Raise your hand if you’ve ever had a crisis of faith that involved how you know what you know. I remember in college when we were covering epistemology (how you know what you know) coming down for breakfast one morning and announcing I was having an existential crisis 🙂
It still makes me smile even though it felt so serious at the time. How we know what we know is a serious matter. It’s the underpinnings of everything in a lot of ways. How do you know that you exist? How do you know that I exist? How do I know that this computer exists? What about the library table I’m blogging from?
And what about the Bible? Without a solid method of figuring out what’s real and what’s not, there’s no reason to hang onto the truth found there. These no reason even to believe in a God or in truth itself. And from there, we all devolve into not having any best way to live, we’re ships adrift in a strange sea without a compass.
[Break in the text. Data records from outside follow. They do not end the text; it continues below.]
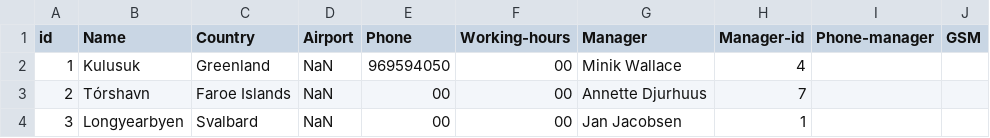
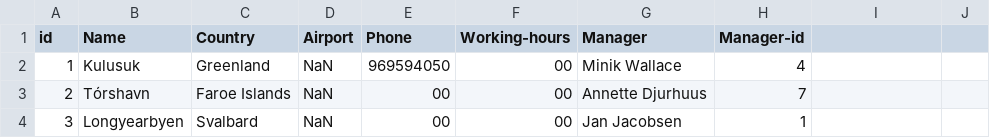
Before and after one commit to lsig/NaNairverkefni, a CSV file: NaN_Program/CSV_Files/Destination.csv, drawn as a sheet.

```diff
--- a/NaN_Program/CSV_Files/Destination.csv
+++ b/NaN_Program/CSV_Files/Destination.csv
@@ -1,2 +1,2 @@
-id,Name,Country,Airport,Phone,Working-hours,Manager,Manager-id,Phone-manager,GSM
+id,Name,Country,Airport,Phone,Working-hours,Manager,Manager-id
 1,Kulusuk,Greenland,NaN,969594050,00,Minik Wallace,4
```
Also changed, not shown: 1 other file.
I hope you can see why it’s important to know how you know what you know.
So how do we know what we know?
We don’t. Not without there being someone who can tell us what’s true. We need a third-person perspective on the nature of reality in order to know what’s true. Like the fish in a fishbowl. They don’t even know that they’re in water because it’s what they live in (I actually expound on this in my book, Tales from a Spacious Place). Or like the characters in a book who can’t know everything. It’s impossible for us to know everything about our universe. We need someone to tell us about it. We also need a creator who created the world to have coherence with our senses–a world where we can learn about what’s true through what we see, hear, touch, taste, smell, and feel (sixth sense sort of feeling). Without that, I may perceive this table as smooth and hard whereas you may perceive it as fluffy.
This is why God’s transcendence is one of my absolute things about God! Transcendence means He is completely other than everything else. He has a true third-person perspective on reality. He created the universe and knows all there is to know about it. He is outside of our “water” (time), and able to see things from the beginning to the end. He knows people’s hearts. There’s nothing that He doesn’t know.
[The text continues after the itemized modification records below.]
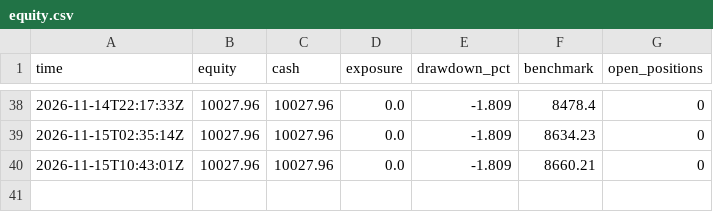
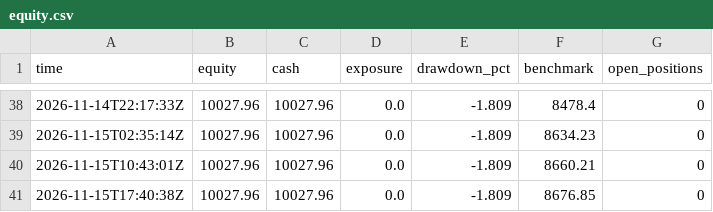
Before and after one commit to khawajayy/PaperTrading, a CSV file: docs/data/equity.csv, drawn as a sheet; only a part is shown, gaps mark what is left out; the diff names each change by its address in the sheet, - before the commit and + after, or states it on an @@ line.

```diff
--- a/docs/data/equity.csv
+++ b/docs/data/equity.csv
+row 41: 2026-11-15T17:40:38Z | 10027.96 | 10027.96 | 0.0 | -1.809 | 8676.85 | 0
```
Also changed, not shown: 1 other file.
Which is why we can know stuff. He provides methods for us to learn about His creation: our senses, the Bible, and inventions He’s given us the materials and ingenuity to create (microscopes, telescopes, x-ray machines, etc., etc.).
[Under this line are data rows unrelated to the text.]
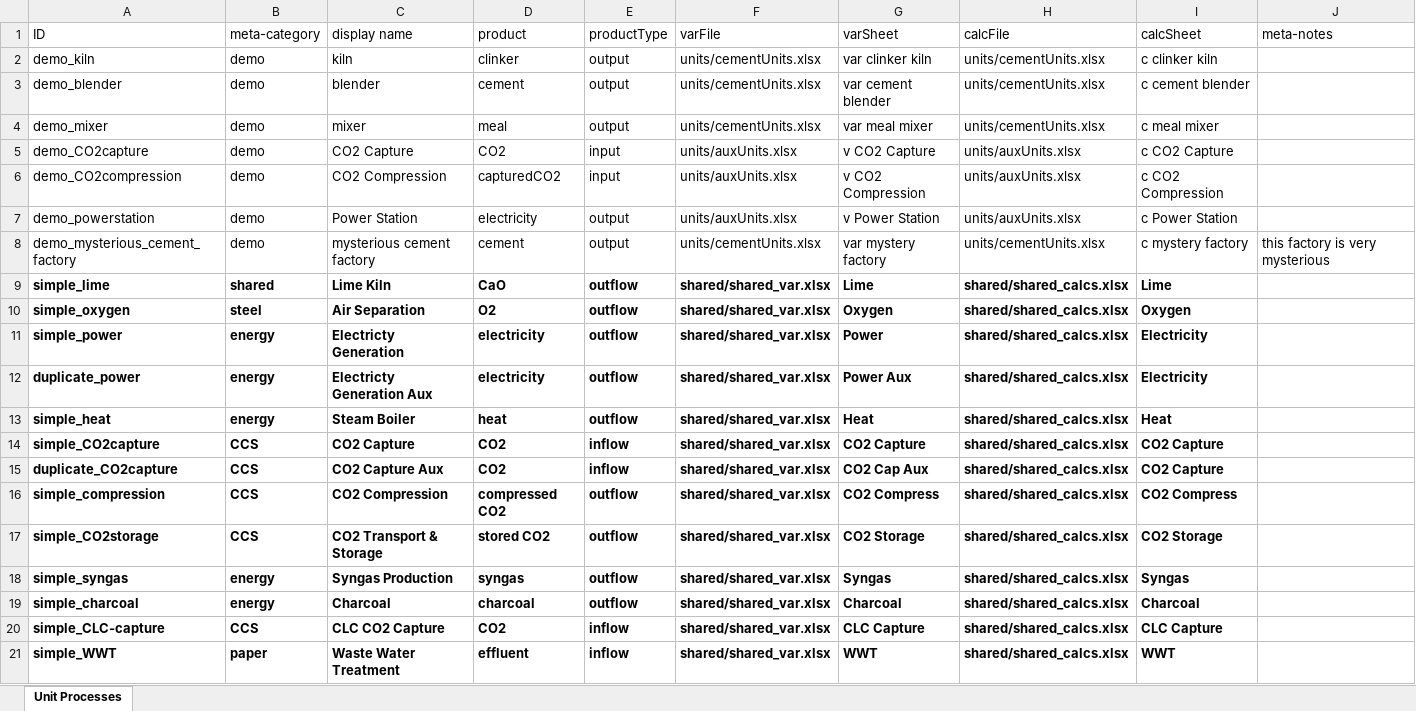
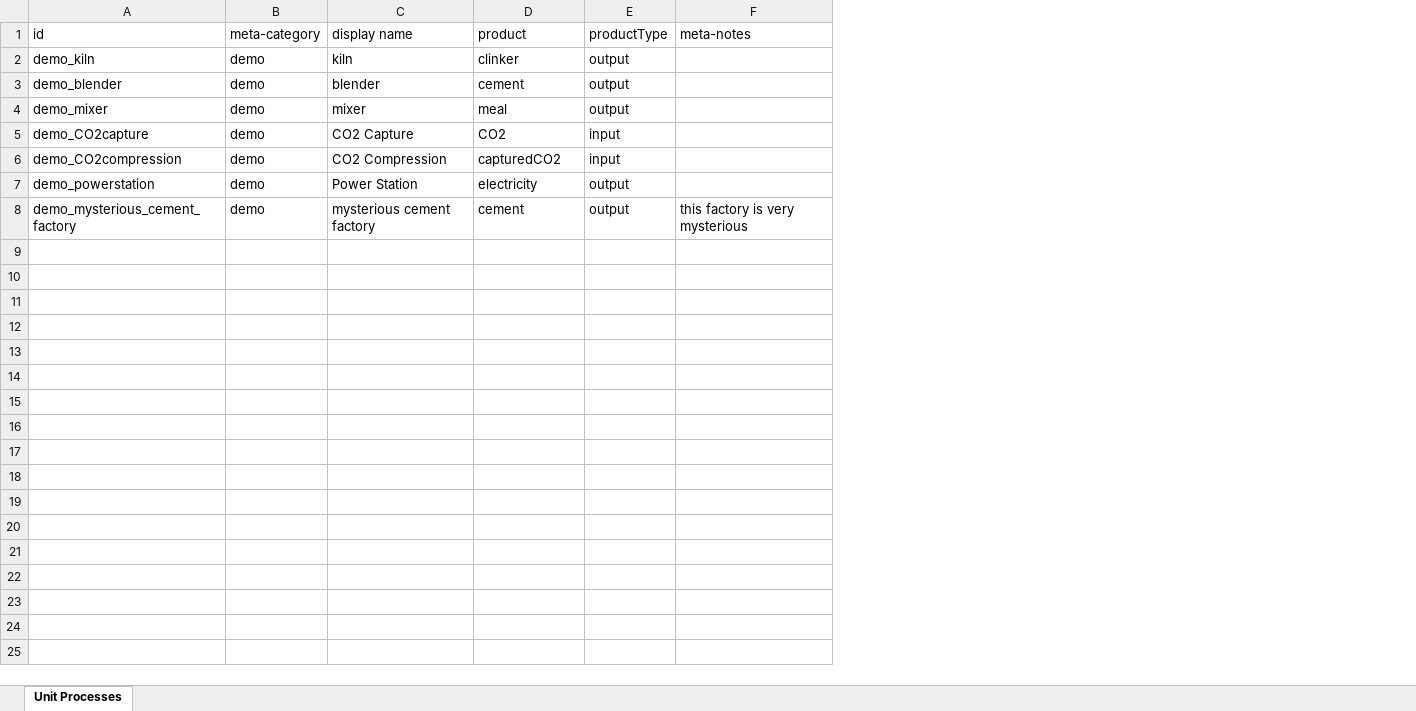
Before and after one commit to concoctions/BlackBlox, an Excel workbook: scenarios-examples/demo/data/unitlibrary.xlsx, sheet Unit Processes, drawn as a sheet; values as stored, in another font and other column widths than the file's, no borders; the diff names each change by its address in the sheet, - before the commit and + after, or states it on an @@ line.

```diff
--- a/scenarios-examples/demo/data/unitlibrary.xlsx (sheet Unit Processes)
+++ b/scenarios-examples/demo/data/unitlibrary.xlsx (sheet Unit Processes)
-column F (varFile), rows 2-8: units/cementUnits.xlsx | units/cementUnits.xlsx | units/cementUnits.xlsx | units/auxUnits.xlsx | units/auxUnits.xlsx | units/auxUnits.xlsx | units/cementUnits.xlsx
-column G (varSheet), rows 2-8: var clinker kiln | var cement blender | var meal mixer | v CO2 Capture | v CO2 Compression | v Power Station | var mystery factory
-column H (calcFile), rows 2-8: units/cementUnits.xlsx | units/cementUnits.xlsx | units/cementUnits.xlsx | units/auxUnits.xlsx | units/auxUnits.xlsx | units/auxUnits.xlsx | units/cementUnits.xlsx
-column I (calcSheet), rows 2-8: c clinker kiln | c cement blender | c meal mixer | c CO2 Capture | c CO2 Compression | c Power Station | c mystery factory
-A1: ID
+A1: id
-row 9: simple_lime | shared | Lime Kiln | CaO | outflow | shared/shared_var.xlsx | Lime | shared/shared_calcs.xlsx | Lime
-row 10: simple_oxygen | steel | Air Separation | O2 | outflow | shared/shared_var.xlsx | Oxygen | shared/shared_calcs.xlsx | Oxygen
-row 11: simple_power | energy | Electricty Generation | electricity | outflow | shared/shared_var.xlsx | Power | shared/shared_calcs.xlsx | Electricity
-row 12: duplicate_power | energy | Electricty Generation Aux | electricity | outflow | shared/shared_var.xlsx | Power Aux | shared/shared_calcs.xlsx | Electricity
-row 13: simple_heat | energy | Steam Boiler | heat | outflow | shared/shared_var.xlsx | Heat | shared/shared_calcs.xlsx | Heat
-row 14: simple_CO2capture | CCS | CO2 Capture | CO2 | inflow | shared/shared_var.xlsx | CO2 Capture | shared/shared_calcs.xlsx | CO2 Capture
-row 15: duplicate_CO2capture | CCS | CO2 Capture Aux | CO2 | inflow | shared/shared_var.xlsx | CO2 Cap Aux | shared/shared_calcs.xlsx | CO2 Capture
-row 16: simple_compression | CCS | CO2 Compression | compressed CO2 | outflow | shared/shared_var.xlsx | CO2 Compress | shared/shared_calcs.xlsx | CO2 Compress
-row 17: simple_CO2storage | CCS | CO2 Transport & Storage | stored CO2 | outflow | shared/shared_var.xlsx | CO2 Storage | shared/shared_calcs.xlsx | CO2 Storage
-row 18: simple_syngas | energy | Syngas Production | syngas | outflow | shared/shared_var.xlsx | Syngas | shared/shared_calcs.xlsx | Syngas
-row 19: simple_charcoal | energy | Charcoal | charcoal | outflow | shared/shared_var.xlsx | Charcoal | shared/shared_calcs.xlsx | Charcoal
-row 20: simple_CLC-capture | CCS | CLC CO2 Capture | CO2 | inflow | shared/shared_var.xlsx | CLC Capture | shared/shared_calcs.xlsx | CLC Capture
-row 21: simple_WWT | paper | Waste Water Treatment | effluent | inflow | shared/shared_var.xlsx | WWT | shared/shared_calcs.xlsx | WWT
```
Also changed, not shown: scenarios-examples/demo/data/cementIndustry.xlsx, scenarios-examples/demo/data/factories/cementFactory_mysterious.xlsx, 11 other files.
This week on our podcast, Epic Every Day, we got to talk about how all truth is God’s truth. That’s such a huge part of my worldview. If I didn’t believe God had created ways for us to learn truth, I think I would never get out of bed. My soul shrivels up when I’m not doing things that matter, and I’d go nuts if I had no idea what was important.
One of my friends and I were talking about how confusing it is when your parents tell you something is both true and not-true. It leaves you unsure of your own judgment. If someone you trust tells you that something is white and you think it’s black, you question yourself. If they consistently give you conflicting information, it’s impossible for you to trust that you’ve got things right at any given time.
Some of you have had parents like that. But God isn’t that way. He tells us truth. And that gives us the foundation to be able to explore, to study, to learn, to grow. To do things that matter.
God is also a God who listens, so if there’s something we don’t understand, He’s more than willing to answer. James 1:5 says, “If any of you lacks wisdom, you should ask God, who gives generously to all without finding fault, and it will be given to you” (NIV). I’m continually in awe of the fact that God doesn’t tell us how dumb our questions are. He doesn’t make little sarcastic comments when we ask for help. He’s patient and tender with us, like a loving Father with the child He delights in (Prov. 3:11-12).
I love that we can ask God to tell us about life!
Knowing how I know what I know is why God’s transcendence is one of my absolute favorite things about God.